Sunday, September 20, 2009

Day 72: Hop Harvest Heard Round the World!

Let's play some catch up!

Saturday the 19th, Steve and I brewed our very first fresh hop ale! The idea formed a couple weeks back when we received word that MSU Bozeman started growing a few select hop varieties this year in a test plot. They were looking for homebrewers/breweries to come and harvest the hops on Saturday the 19th. After a little prodding and some day dreaming about a fresh hop brew, Steve finally gave in to my prodding and we decided to go ahead with the idea. We had quite a few ideas for the style of beer but eventually agreed that a fresh hop pale ale would be the best platform to showcase the green/wet hoppy character. Unsure of the amount of hops we were going to recieve, we decided to only brew a 1/2 batch (5 bbl).

I spent most of the days leading up to this brew day brimming with excitement! This is the first batch of beer that I have been able to collaborate with Steve on! Finally Saturday arrived!

I drove to the hop field with Kelly sitting shotgun and left Steve at the brewery to mash in. Once we arrived it only took about 45 minuts to fill the back of my truck with hop bines (not a typo, they are bines not vines). The most efficient way for us to deal with the trimming of the hops was to take whole bines back to the brewery and to have an army of volunteers/beer lovers chop them up for us. Below are a few images of the harvest taken by Kel.

Here I taking down a bine of fuggles. As you can see in the picture, some of them look much bigger and more fruitful than others! (We made sure to take the really awesome looking ones!) We ended up with mostly cascades, a few bines of fuggles, and a few of a native north american variety that I don't recall the name on.

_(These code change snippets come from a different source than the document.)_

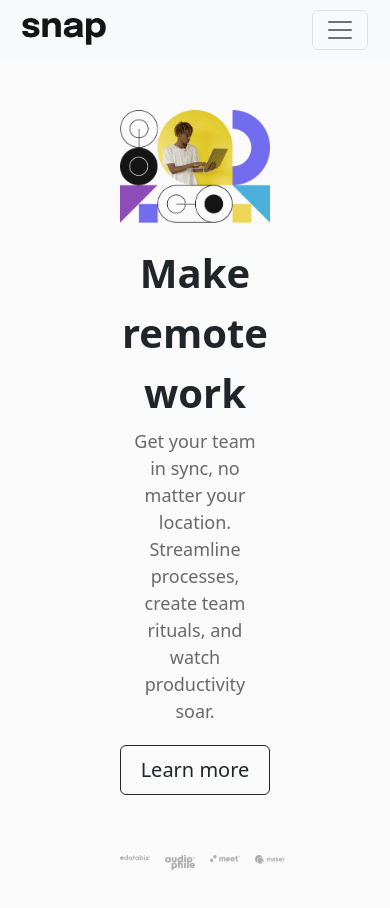
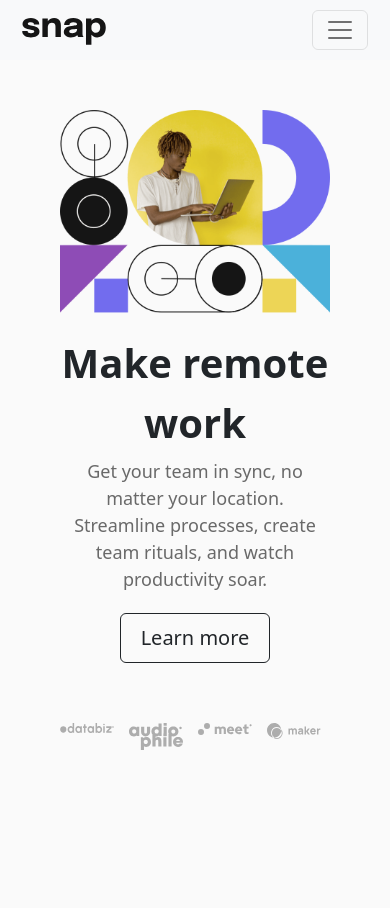
Before and after one commit to tdgog/FC_BootstrapNavbar, a plain HTML site: page index.html in a window 390 px wide. After the commit the page ends 844 px from the top, so only its background shows below. Drawn offline with nearby package versions, Linux system fonts and the light colour scheme.

Commit message:
updated padding

```diff
--- a/index.css
+++ b/index.css
@@ -182,6 +182,7 @@ a {
 
     .main-div {
         flex-direction: column;
+        padding: 50px 60px 60px 60px;
     }
 
     .title {
```
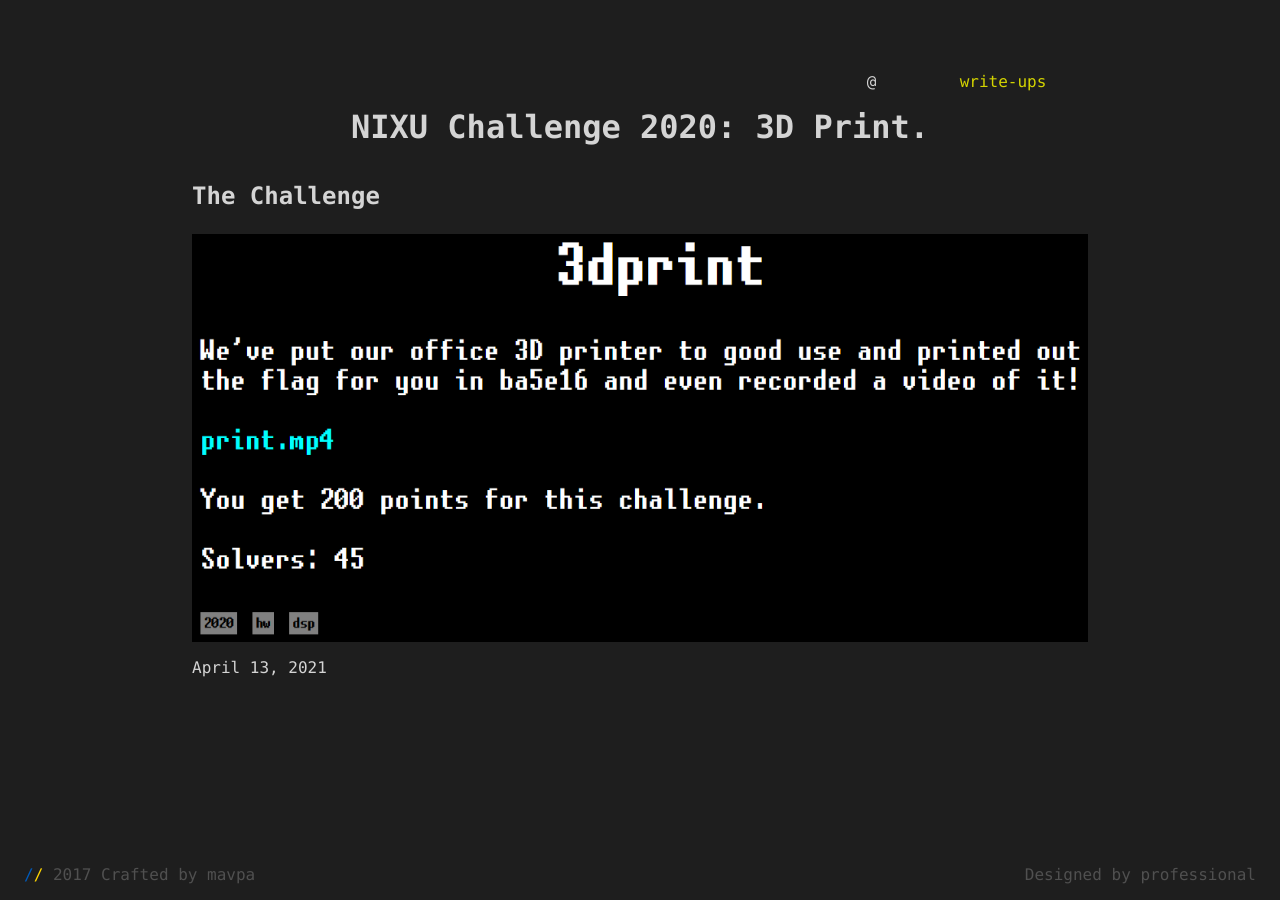
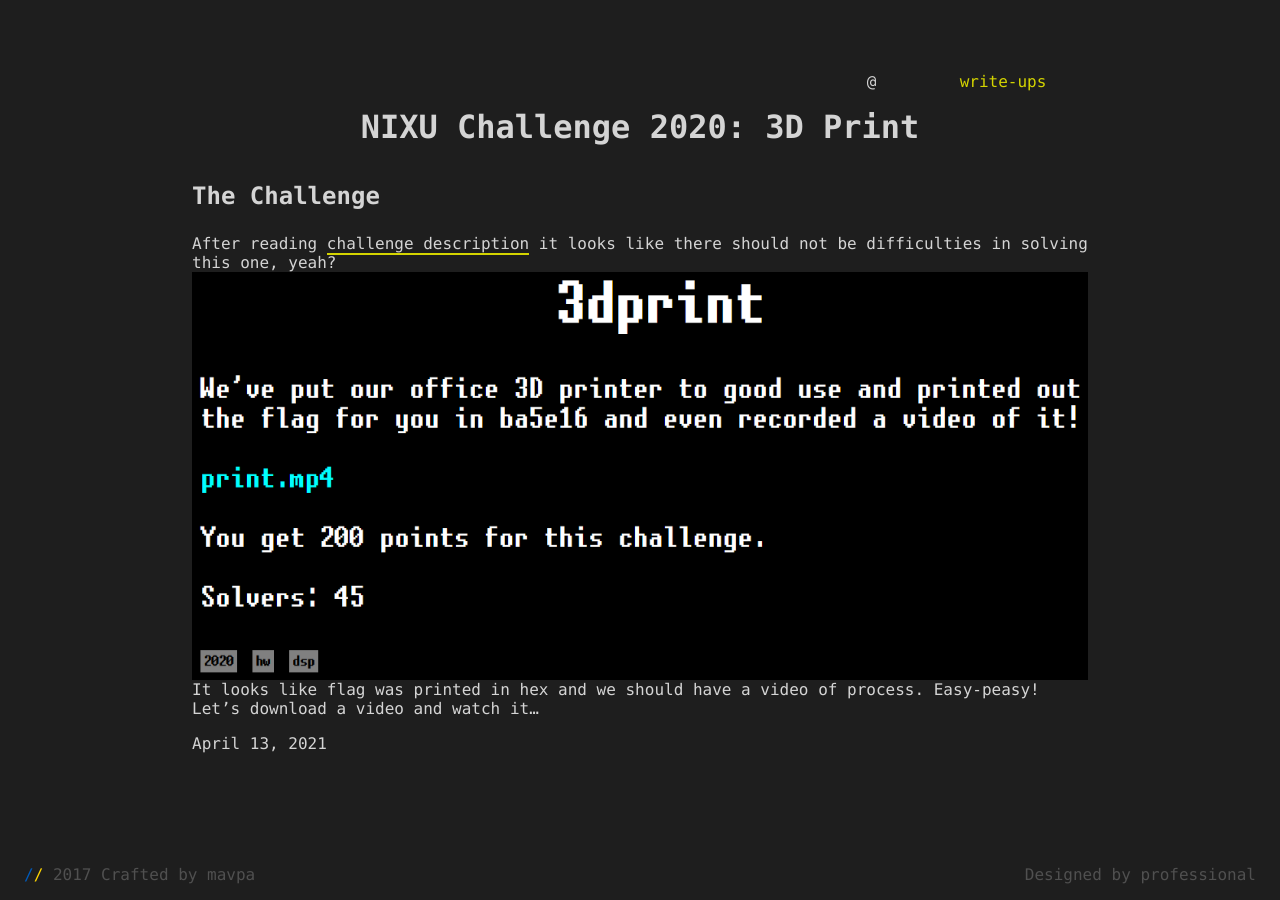
Before and after one commit to taranich/taranich.github.io, a Jekyll site: the page built from _posts/2021-04-13-NIXU2020-3dprint.md, in a window 1280 px wide. Built offline with Jekyll 4.4.1, drawn with Linux system fonts in a browser that asks for light colours.

Commit message:
Updates to nixu2020_3dprint article

```diff
--- a/_posts/2021-04-13-NIXU2020-3dprint.md
+++ b/_posts/2021-04-13-NIXU2020-3dprint.md
@@ -1,9 +1,11 @@
 ---
 layout: post
-title: 'NIXU Challenge 2020: 3D Print.'
+title: 'NIXU Challenge 2020: 3D Print'
 category: CTF
 semiactive_page: write-ups
 permalink: /write-ups/:year/:month/:day/:title
 ---
 ## The Challenge
+After reading [challenge description](https://thenixuchallenge.com/c/3dprint) it looks like there should not be difficulties in solving this one, yeah?
 ![Challenge Description](/images/write-ups/nixu2020_3dprint.png)
+It looks like flag was printed in hex and we should have a video of process. Easy-peasy! Let's download a video and watch it...
```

The back of my truck... with as many hops as we could fit!

Our kettle + 24.5 lbs. of hops! They look like little green cockroaches!

The "Lone Peak Fresh Hop Pale Ale" (I know boring name) is still fermenting right now. I tried it yesterday. The aroma is sweet and slightly grassy, the flavor was still yeasty from the fermentation but a toasty malt character definatley comes through, and the finish is a light but apparant hop character that can be described best as fresh! (Score that was our goal).

P.S. Just to show all of you how we have fun in Montana... this is my buddy Alex biking over a bonfire at the bar last night!

P.P.S. Tomorrow the forecast is 38 degrees and snowing all day! Ski season here we come!

1 comment:

  1. Looks like fun, can we grow hops in MN? might be fun to try in the backyard